Through these functions, you can see the complex relationship between Dep and Watcher… But in essence, it is simply adding each other to a many-to-many list, as mentioned above.

You can find all the Watchers that subscribe to the same Dep in the subs of Dep, and you can also find all the Deps that the Watcher subscribes to in the deps of the Watcher.

But there is still a hidden question, how does come? Let’s put it aside for now, and we will answer it later.


Let’s continue to look at the setter function, where the key is dep.notify().

Dep.prototype.notify = function notify() {
// stabilize the subscriber list first
var subs = this.subs.slice();
for (var i = 0, l = subs.length; i < l; i++) {

It is not difficult to understand. Dep notifies all the subscribers in its subscriber list (subs) to update. The so-called subscribers are all Watchers, and subs[i].update() calls Watcher.prototype.update.

Now let’s see what the update of the Watcher does -

Watcher.prototype.update = function update() {
if (this.lazy) {
this.dirty = true;
} else if (this.sync) {;
} else {

Here I think there are two points worth expanding, so let’s dig some holes 😂

  • Hole 1: If it is not updated synchronously here, it will go to queueWatcher. We will talk about asynchronous updates later. At the same time, it also reduces the difficulty of understanding here. In short, knowing that queueWatcher will run run after a series of operations is enough.
  • Hole 2: The cb function of the Watcher may handle watch, computed, and component update functions. The component update function is particularly important, and the Vue page update is also performed here. So it is also worth expanding here. To reduce the difficulty of understanding, just know that the update is triggered here, and we will talk about the update method later.
  • Hole 3: It can be seen that when lazy is true, the following steps are not executed, only the data update is marked, and the new value is calculated when the value is retrieved next time. = function run() {
if ( {
var value = this.get();
if (
value !== this.value ||
// Deep watchers and watchers on Object/Arrays should fire even
// when the value is the same, because the value may
// have mutated.
isObject(value) ||
) {
// set new value
var oldValue = this.value;
this.value = value;
if (this.user) {
try {, value, oldValue);
} catch (e) {
handleError(e, this.vm, 'callback for watcher "' + this.expression + '"');
} else {, value, oldValue);

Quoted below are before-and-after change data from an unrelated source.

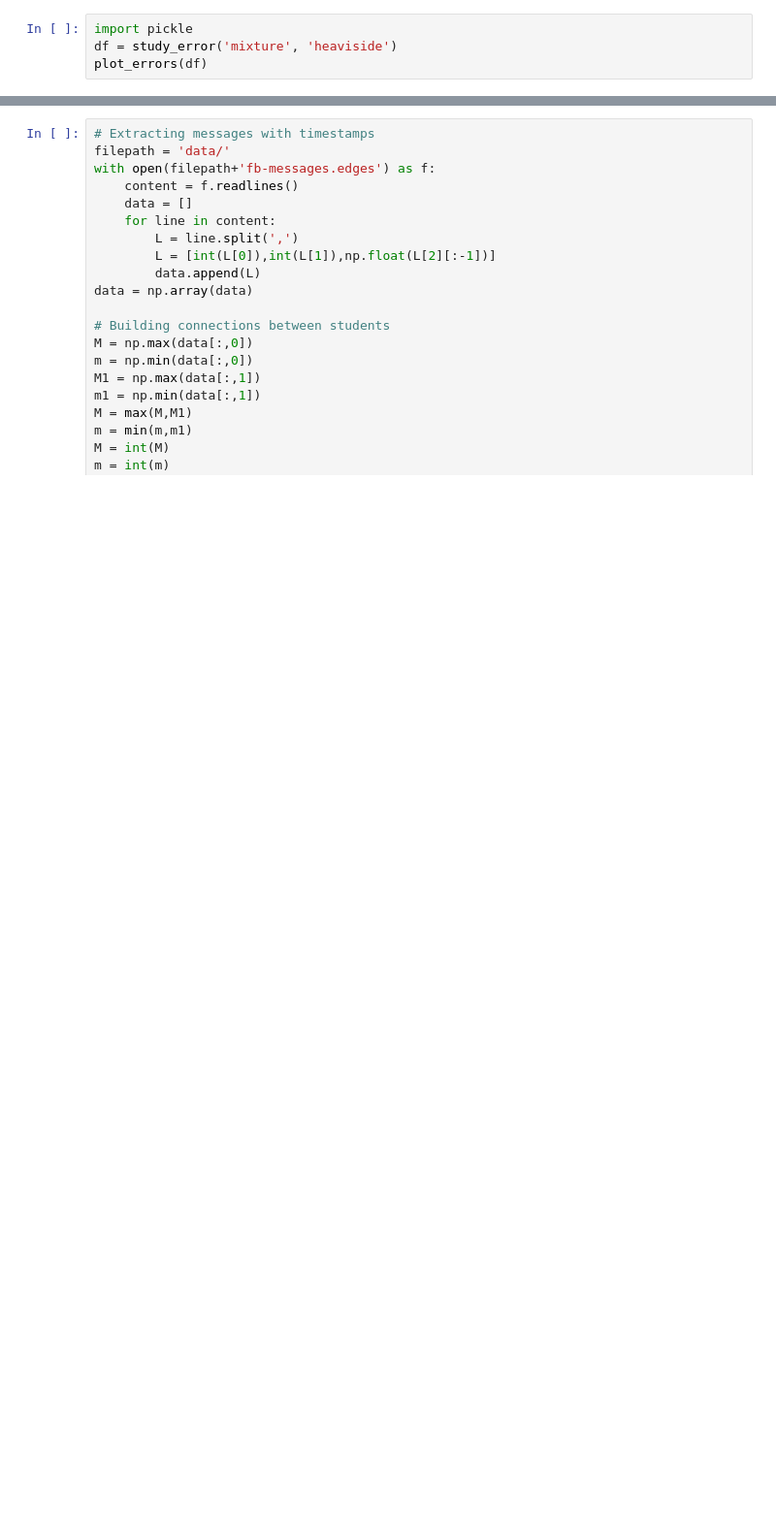
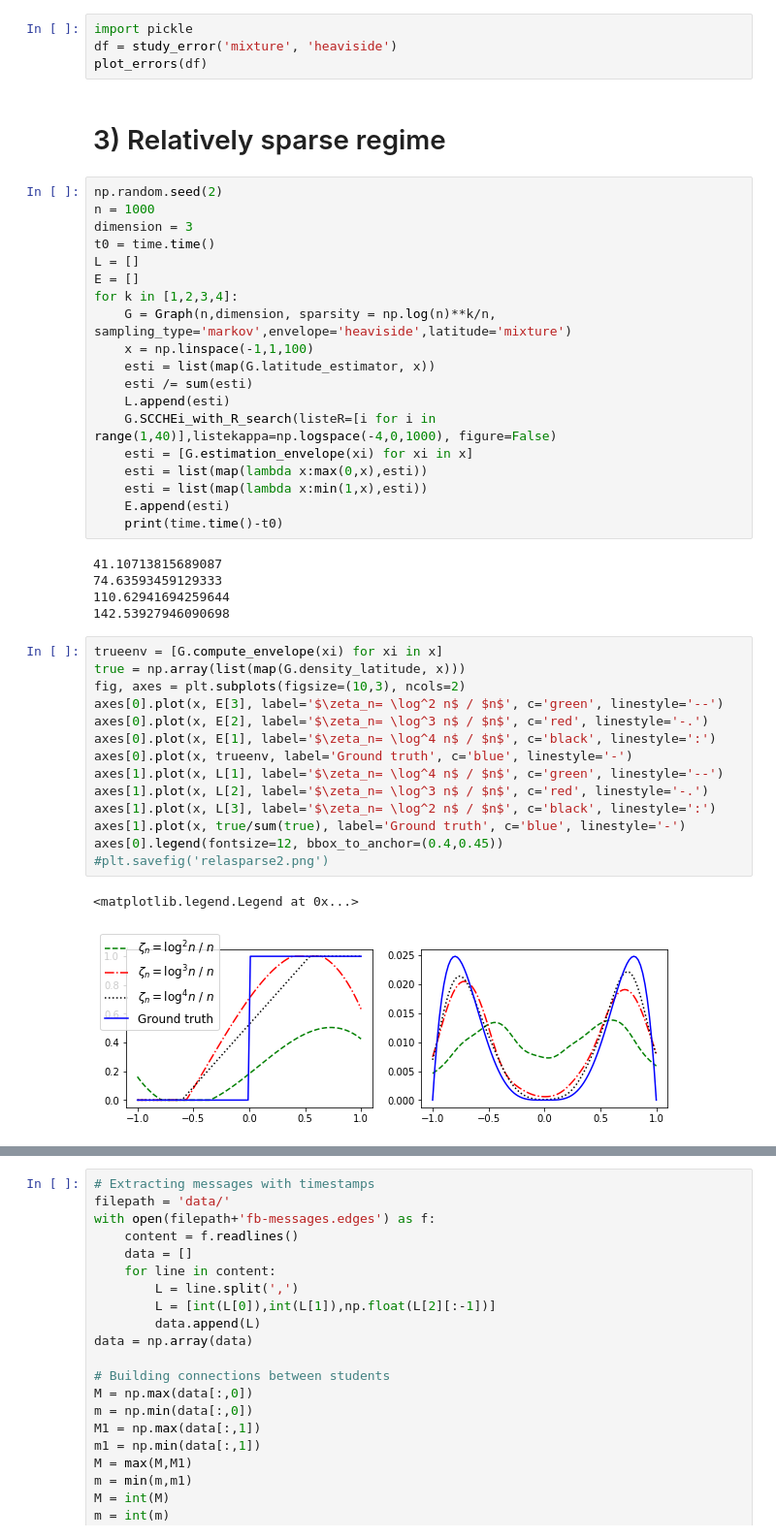
Before and after one commit to quentin-duchemin/Markovian-random-geometric-graph, a Jupyter notebook: Experiments.ipynb, the cells around one changed output, grey strips where cells are left out. Shown at 97% size. Cells and saved outputs as stored; diff of their text form; blank space fills up the shorter version.

```diff
--- a/Experiments.ipynb
+++ b/Experiments.ipynb
@@ -95,3 +97,46 @@ def plot_errors(dataframe):
 import pickle
 df = study_error('mixture', 'heaviside')
 plot_errors(df)
+# %% [markdown]
+# 3) Relatively sparse regime
+# %%
+np.random.seed(2)
+n = 1000
+dimension = 3
+t0 = time.time()
+L = []
+E = []
+for k in [1,2,3,4]:
+    G = Graph(n,dimension, sparsity = np.log(n)**k/n, sampling_type='markov',envelope='heaviside',latitude='mixture')
+    x = np.linspace(-1,1,100)
+    esti = list(map(G.latitude_estimator, x))
+    esti /= sum(esti)
+    L.append(esti)
+    G.SCCHEi_with_R_search(listeR=[i for i in range(1,40)],listekappa=np.logspace(-4,0,1000), figure=False)
+    esti = [G.estimation_envelope(xi) for xi in x]
+    esti = list(map(lambda x:max(0,x),esti))
+    esti = list(map(lambda x:min(1,x),esti))
+    E.append(esti)
+    print(time.time()-t0)
+# %% [output]
+41.10713815689087
+74.63593459129333
+110.62941694259644
+142.53927946090698
+# %%
+trueenv = [G.compute_envelope(xi) for xi in x]
+true = np.array(list(map(G.density_latitude, x)))
+fig, axes = plt.subplots(figsize=(10,3), ncols=2)
+axes[0].plot(x, E[3], label='$\zeta_n= \log^2 n$ / $n$', c='green', linestyle='--')
+axes[0].plot(x, E[2], label='$\zeta_n= \log^3 n$ / $n$', c='red', linestyle='-.')
+axes[0].plot(x, E[1], label='$\zeta_n= \log^4 n$ / $n$', c='black', linestyle=':')
+axes[0].plot(x, trueenv, label='Ground truth', c='blue', linestyle='-')
+axes[1].plot(x, L[1], label='$\zeta_n= \log^4 n$ / $n$', c='green', linestyle='--')
+axes[1].plot(x, L[2], label='$\zeta_n= \log^3 n$ / $n$', c='red', linestyle='-.')
+axes[1].plot(x, L[3], label='$\zeta_n= \log^2 n$ / $n$', c='black', linestyle=':')
+axes[1].plot(x, true/sum(true), label='Ground truth', c='blue', linestyle='-')
+axes[0].legend(fontsize=12, bbox_to_anchor=(0.4,0.45))
+#plt.savefig('relasparse2.png')
+# %% [output]
+<matplotlib.legend.Legend at 0x...>
+[figure, added]
```
Also changed, not shown: parts of 22 cells of this notebook, 4 other files.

The focus of this code is on the setting of in the get method (specifically in the path run -> get -> pushTarget).

Because only when exists, the Dep.prototype.depend can truly take effect when the callback function cb is called (for example, the page rendering function is a typical Watcher cb). After that, the logic goes back to accessing the reactive data, and everything is connected! It forms a closed loop (funny)! This is the answer to the lingering issue of depend() mentioned above.


  • Dep is associated with data and represents that the data can be a dependency.
  • Watcher has three types: watch, computed, and rendering function. These functions can be subscribers to dependencies.
  • Observer is an entry point for handling Dep and recursively processing reactive data.
  • The callback function of Watcher sets before using reactive data.
  • In the getter function of reactive data, the caller is identified through, and a subscriber-dependency relationship is established.
  • In the setter function of reactive data, the subs are traversed to notify all subscribers of the data update.
  • When the subscriber is a view update function (updateComponent -> _update), users can see the page update when the reactive data is updated, thus achieving reactive update effects.

Although this algorithm is not difficult to understand in general, there are actually many other mechanisms that work together with this algorithm to form the complete Vue. For example, the update queue and the implementation of the component update function mentioned above are also worth studying.

In addition, there are more small details in the code, which I leave for those who are interested to explore on their own.

PS. Due to my limited expression ability and the curse of knowledge, I am not sure if this text can really explain the Vue reactive principle clearly. If there is anything you don’t understand, please feel free to ask in the comments. Thank you all 💡

The only reference link: Vue.js